Telling Numbers: Young India’s first concern is lack of jobs, first choice is in govt

In this series, we share some of the insights from our studies: the Youth Study 2016 and the National Election Surveys 2019 (NES Pre-poll & Post-poll 2019).

Written by Manjesh Rana | New Delhi |
Updated: March 11, 2021 12:23:52 pm
Job seekers fill in registration forms at a job mela at Thyagaraj Stadium, in New Delhi, Jan 2019. (Express Photo: Tashi Tobgyal)

The median age of the Indian population— the age that divides the population into two equal halves — was 28.4 in 2020. While this created the image of a “younger” population and a productive workforce, the grim side is their expectations of the state — especially access to quality education, and job opportunities.
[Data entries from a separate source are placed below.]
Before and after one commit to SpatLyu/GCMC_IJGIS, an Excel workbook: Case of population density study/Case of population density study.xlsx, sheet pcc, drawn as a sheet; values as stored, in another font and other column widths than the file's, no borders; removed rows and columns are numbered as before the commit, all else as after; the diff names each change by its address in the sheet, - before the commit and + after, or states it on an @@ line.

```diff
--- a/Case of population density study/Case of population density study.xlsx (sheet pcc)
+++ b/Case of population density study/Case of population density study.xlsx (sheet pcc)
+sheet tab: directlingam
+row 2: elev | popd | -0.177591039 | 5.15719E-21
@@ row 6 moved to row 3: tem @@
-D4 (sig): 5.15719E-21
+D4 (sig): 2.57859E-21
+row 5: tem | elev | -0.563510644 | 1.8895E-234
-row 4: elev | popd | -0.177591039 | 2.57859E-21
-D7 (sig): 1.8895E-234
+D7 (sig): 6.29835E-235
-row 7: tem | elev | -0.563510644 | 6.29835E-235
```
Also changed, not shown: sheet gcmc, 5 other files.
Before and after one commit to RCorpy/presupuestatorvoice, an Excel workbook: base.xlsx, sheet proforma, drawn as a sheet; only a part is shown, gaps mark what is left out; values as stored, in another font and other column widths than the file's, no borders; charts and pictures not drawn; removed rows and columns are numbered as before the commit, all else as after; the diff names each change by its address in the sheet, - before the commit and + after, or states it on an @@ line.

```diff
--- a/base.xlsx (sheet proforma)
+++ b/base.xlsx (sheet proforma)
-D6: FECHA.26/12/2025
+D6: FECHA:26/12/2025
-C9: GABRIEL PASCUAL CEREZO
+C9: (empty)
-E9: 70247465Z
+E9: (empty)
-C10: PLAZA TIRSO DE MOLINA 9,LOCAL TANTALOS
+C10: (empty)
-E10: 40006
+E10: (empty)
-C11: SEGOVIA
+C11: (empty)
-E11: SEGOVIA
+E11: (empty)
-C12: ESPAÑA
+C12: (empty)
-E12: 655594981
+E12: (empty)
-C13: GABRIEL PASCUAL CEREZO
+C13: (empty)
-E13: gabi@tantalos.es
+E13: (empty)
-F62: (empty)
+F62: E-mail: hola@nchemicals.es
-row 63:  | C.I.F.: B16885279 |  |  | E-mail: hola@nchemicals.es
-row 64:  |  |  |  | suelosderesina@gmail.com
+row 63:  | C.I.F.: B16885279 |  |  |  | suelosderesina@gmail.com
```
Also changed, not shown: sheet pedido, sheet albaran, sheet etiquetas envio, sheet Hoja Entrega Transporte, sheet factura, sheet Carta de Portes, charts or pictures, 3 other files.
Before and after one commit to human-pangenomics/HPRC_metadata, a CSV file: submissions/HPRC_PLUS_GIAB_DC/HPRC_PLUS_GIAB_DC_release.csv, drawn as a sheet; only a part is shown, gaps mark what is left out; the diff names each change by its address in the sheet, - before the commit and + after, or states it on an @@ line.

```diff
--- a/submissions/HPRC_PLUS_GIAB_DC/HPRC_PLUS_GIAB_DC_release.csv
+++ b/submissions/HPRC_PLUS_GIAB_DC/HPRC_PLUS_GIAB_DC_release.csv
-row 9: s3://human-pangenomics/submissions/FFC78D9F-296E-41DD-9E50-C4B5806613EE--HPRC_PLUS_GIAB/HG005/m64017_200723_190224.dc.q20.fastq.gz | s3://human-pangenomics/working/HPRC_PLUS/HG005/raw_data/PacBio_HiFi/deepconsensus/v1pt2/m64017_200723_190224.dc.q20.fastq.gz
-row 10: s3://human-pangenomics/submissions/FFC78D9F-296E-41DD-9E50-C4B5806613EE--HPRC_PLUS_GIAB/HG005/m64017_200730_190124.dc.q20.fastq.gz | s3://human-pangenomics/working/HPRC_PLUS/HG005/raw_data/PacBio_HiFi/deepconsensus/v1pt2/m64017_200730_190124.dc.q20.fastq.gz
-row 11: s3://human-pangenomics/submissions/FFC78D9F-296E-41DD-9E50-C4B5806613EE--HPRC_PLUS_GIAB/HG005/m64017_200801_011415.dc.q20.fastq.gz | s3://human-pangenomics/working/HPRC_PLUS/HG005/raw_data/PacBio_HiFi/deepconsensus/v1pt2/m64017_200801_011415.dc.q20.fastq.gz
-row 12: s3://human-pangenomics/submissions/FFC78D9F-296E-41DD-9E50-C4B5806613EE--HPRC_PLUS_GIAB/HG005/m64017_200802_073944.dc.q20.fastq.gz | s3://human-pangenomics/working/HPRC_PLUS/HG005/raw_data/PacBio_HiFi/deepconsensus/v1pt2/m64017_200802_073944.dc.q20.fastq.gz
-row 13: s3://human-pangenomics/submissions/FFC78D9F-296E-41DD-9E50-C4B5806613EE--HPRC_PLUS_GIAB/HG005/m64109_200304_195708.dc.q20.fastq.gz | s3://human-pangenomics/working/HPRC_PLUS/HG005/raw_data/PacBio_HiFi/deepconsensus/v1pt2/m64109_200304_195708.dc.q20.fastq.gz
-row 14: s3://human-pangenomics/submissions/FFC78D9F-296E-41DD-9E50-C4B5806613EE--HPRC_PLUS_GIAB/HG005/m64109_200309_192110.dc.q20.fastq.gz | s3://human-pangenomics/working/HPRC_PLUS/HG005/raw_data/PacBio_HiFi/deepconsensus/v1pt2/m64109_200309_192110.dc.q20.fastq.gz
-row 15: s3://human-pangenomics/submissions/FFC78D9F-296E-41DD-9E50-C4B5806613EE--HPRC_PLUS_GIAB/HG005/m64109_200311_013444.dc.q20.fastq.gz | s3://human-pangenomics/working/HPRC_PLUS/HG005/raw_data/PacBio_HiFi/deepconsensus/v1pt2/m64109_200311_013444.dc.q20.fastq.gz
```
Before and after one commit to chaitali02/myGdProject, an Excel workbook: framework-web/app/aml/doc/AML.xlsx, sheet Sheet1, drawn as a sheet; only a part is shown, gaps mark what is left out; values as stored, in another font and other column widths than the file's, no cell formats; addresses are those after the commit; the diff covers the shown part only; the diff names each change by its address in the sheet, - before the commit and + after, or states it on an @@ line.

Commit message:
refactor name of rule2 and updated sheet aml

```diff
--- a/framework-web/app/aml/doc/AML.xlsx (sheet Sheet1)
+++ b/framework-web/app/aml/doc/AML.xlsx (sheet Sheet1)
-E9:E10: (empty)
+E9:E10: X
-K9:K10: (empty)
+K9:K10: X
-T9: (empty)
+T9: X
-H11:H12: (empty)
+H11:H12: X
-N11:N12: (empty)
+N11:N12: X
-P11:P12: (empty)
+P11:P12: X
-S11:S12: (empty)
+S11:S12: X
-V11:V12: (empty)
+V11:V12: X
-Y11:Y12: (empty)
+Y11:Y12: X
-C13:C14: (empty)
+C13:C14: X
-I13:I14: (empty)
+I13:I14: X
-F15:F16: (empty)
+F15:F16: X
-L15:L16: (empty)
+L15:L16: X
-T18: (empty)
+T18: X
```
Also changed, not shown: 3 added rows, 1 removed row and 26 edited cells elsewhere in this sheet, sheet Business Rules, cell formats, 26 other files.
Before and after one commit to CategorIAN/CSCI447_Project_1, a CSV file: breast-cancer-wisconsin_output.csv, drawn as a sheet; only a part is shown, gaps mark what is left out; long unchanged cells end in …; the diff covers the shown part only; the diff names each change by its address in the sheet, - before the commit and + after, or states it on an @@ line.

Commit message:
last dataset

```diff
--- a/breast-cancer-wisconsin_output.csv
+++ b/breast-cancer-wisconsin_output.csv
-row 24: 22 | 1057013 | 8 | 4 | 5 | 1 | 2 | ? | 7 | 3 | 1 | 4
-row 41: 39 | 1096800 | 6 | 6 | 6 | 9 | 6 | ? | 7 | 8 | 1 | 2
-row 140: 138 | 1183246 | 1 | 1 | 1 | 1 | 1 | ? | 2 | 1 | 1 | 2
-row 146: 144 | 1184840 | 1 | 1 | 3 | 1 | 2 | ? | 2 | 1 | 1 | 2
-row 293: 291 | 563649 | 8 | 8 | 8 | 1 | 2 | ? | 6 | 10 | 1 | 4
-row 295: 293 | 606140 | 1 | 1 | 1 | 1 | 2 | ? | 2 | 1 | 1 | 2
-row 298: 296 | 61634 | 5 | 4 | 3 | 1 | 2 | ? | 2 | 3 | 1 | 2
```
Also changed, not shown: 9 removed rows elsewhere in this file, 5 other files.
In this series, we share some of the insights from our studies: the Youth Study 2016 and the National Election Surveys 2019 (NES Pre-poll & Post-poll 2019).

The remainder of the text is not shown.